Granada’s Federico García Lorca Airport is 18km (11 miles) west of town. An hourly bus (journey time 40mins, €3) runs to key points in the city centre. A taxi (34 658 224 756) to town costs €25-€28 depending on time of day.
The Granada Tourist Office has details of local hotels. Granada is a popular, year-round tourist destination, with a huge influx of visitors during Semana Santa in Easter week.
Nearest the stadium, the Hotel Abades Nevada Palace is a treat-yourself four-star with pools indoor and out, spa, gym and starlit terrace.
Near the centre, just over the river from the stadium district of Zaidín, the Hotel MA Nazaríes Business & Spa is where Spain and the better Spanish club sides stay when they’re in town.
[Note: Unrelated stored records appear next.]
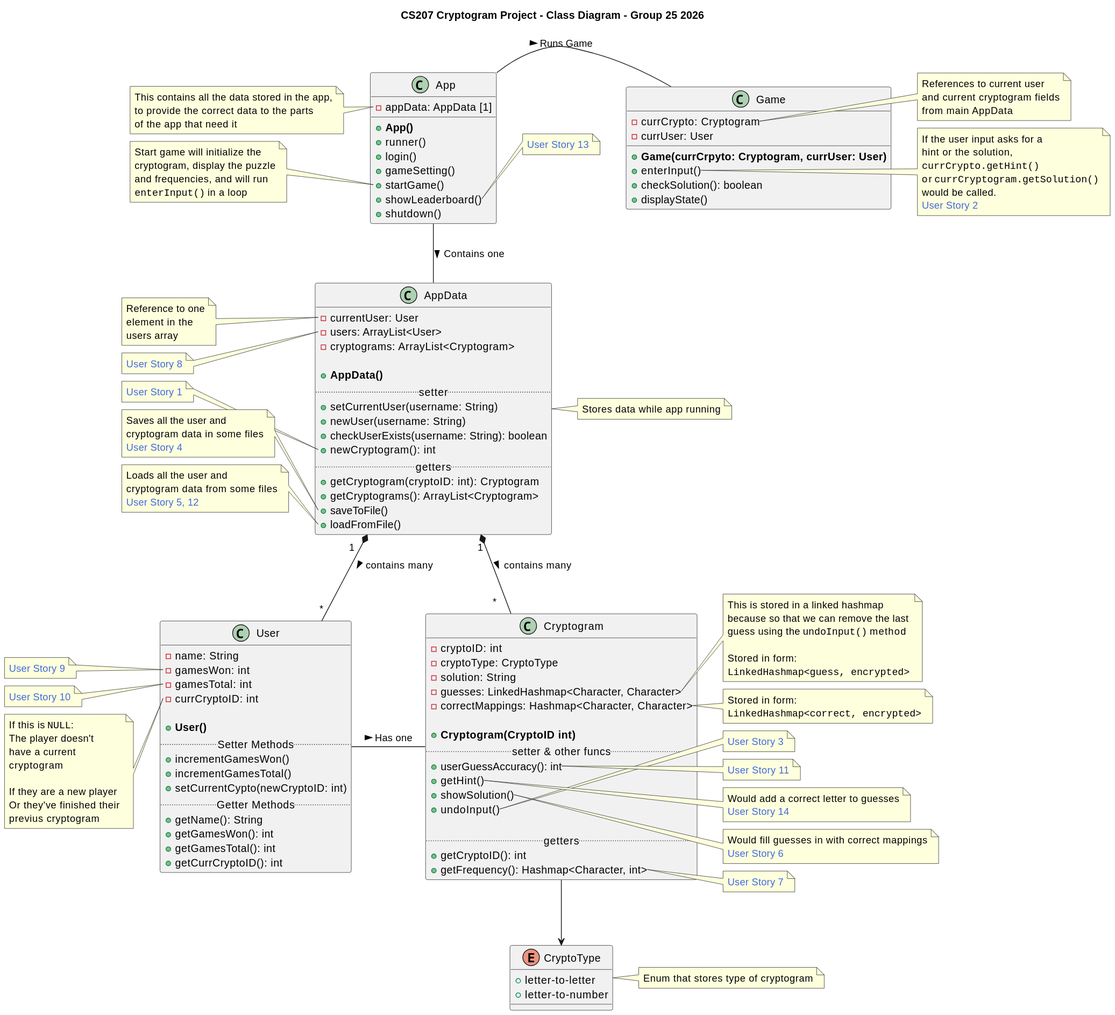
Above: Class-Diagrams/src/main-CS207 Cryptogram Project - Class Diagram - Group 25 2026.svg in finlaysr/CS207-Cryptograms (PlantUML), before the change.
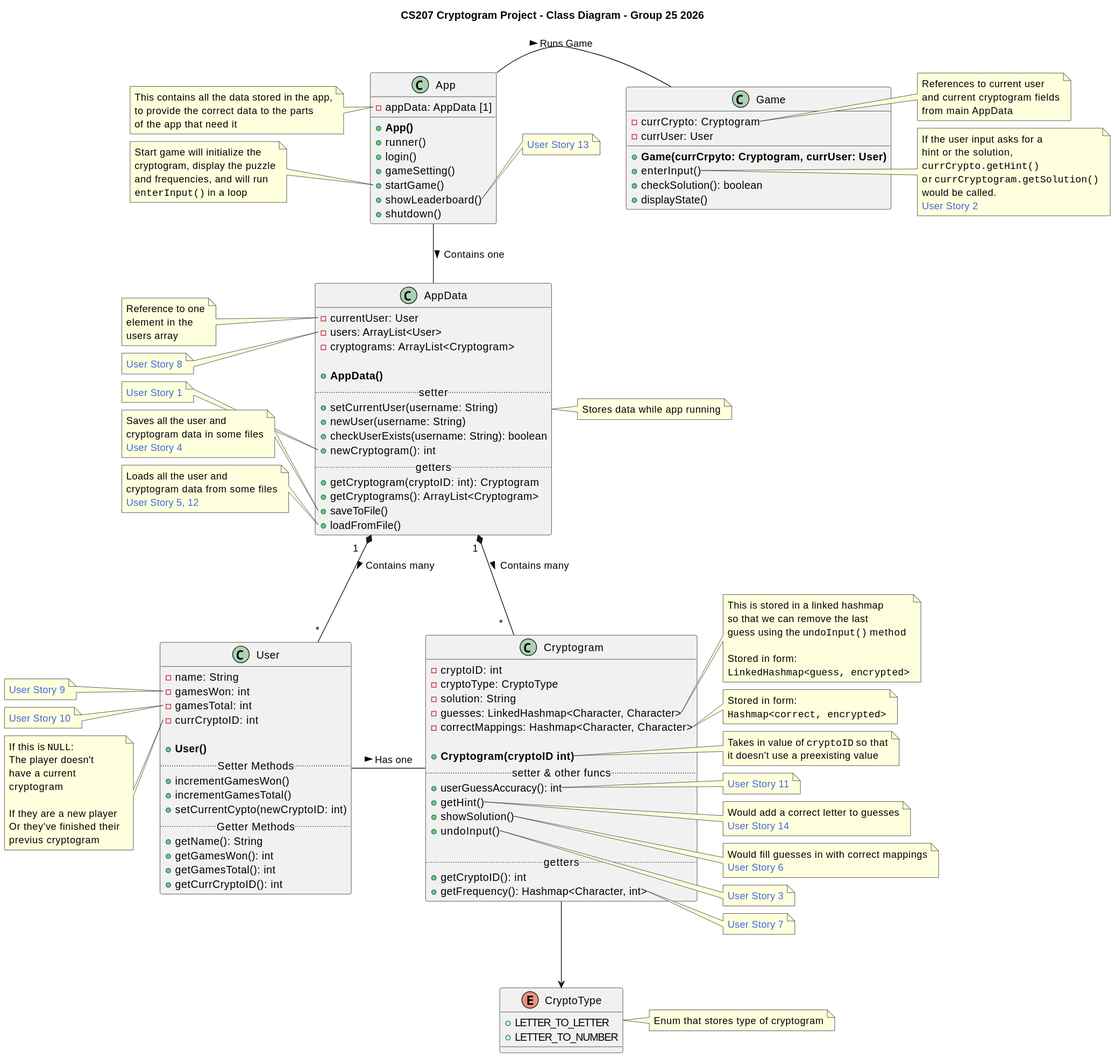
The same diagram one commit later.

Change to the diagram source:
```diff
@@ -31,15 +31,16 @@
     ""enterInput()"" in a loop
 end note
 
+note right of App::showLeaderboard
+    <color:royalBlue>User Story 13</color>
+end note
+
+
 App -right- Game: > Runs Game
 App -- AppData: > Contains one
 
-AppData "1" *-- " *    " Cryptogram: > contains many
-AppData "1    " *-- "*" User: > contains many
+AppData "1 " *-- " *   " Cryptogram: > Contains many
+AppData "1    " *-- "*" User: > Contains many
 User - Cryptogram: > Has one
 Cryptogram --> CryptoType
-
-note right of App::showLeaderboard
-    <color:royalBlue>User Story 13</color>
-end note
 @enduml
```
Nearby old-school Hotel Reino de Granada has a mix of rooms, some capacious, some cramped.
In the shadow of the Alhambra and by the tapas bars of Plaza Campo del Príncipe, the Hostal La Ninfa provides comfortable rooms behind a striking façade. Also stylish is the Anacapri near the Cathedral. Nearby are the Hostal Pensión Antares, stupid cheap if you don’t need private facilities, eminently affordable otherwise; and tasteful three-star Posada del Toro.
Granada prides itself on its bar life and its tapas, traditionally (but not always) free. Bar hubs include Plaza Campo del Príncipe, Plaza Nueva and the later-opening Calle Pedro Antonio de Alarcón in the student quarter. The local beer is Alhambra.
Most concur that the best and most expat-friendly bar to watch the game is Paddy’s Pub (Calle Santa Escolástica 15), the TVs strategically placed and the Guinness decent – it’s Irish-run. Hannigan & Sons is another pub choice, with Murphy’s and Paulaner to complement the Guinness and TV sports.
For a more Spanish atmosphere, head to Calle Pedro Antonio de Alarcón and the bustling beerhall Cervecería Agamenón (No.69), with its two huge TVs and many beers. Nearby Café Bar La Esquina (No.59) is more intimate, with bottles of wine and beer labelled in honour of Granada CF, generous tapas and TV football.
Bodegas Castañeda (Calle de Almireceros 1) is a local institution for beer and taps, though doesn’t do football. Mesón La Gamba Alegre (No.71) is cheap and definitely cheerful – the Happy Prawn, indeed.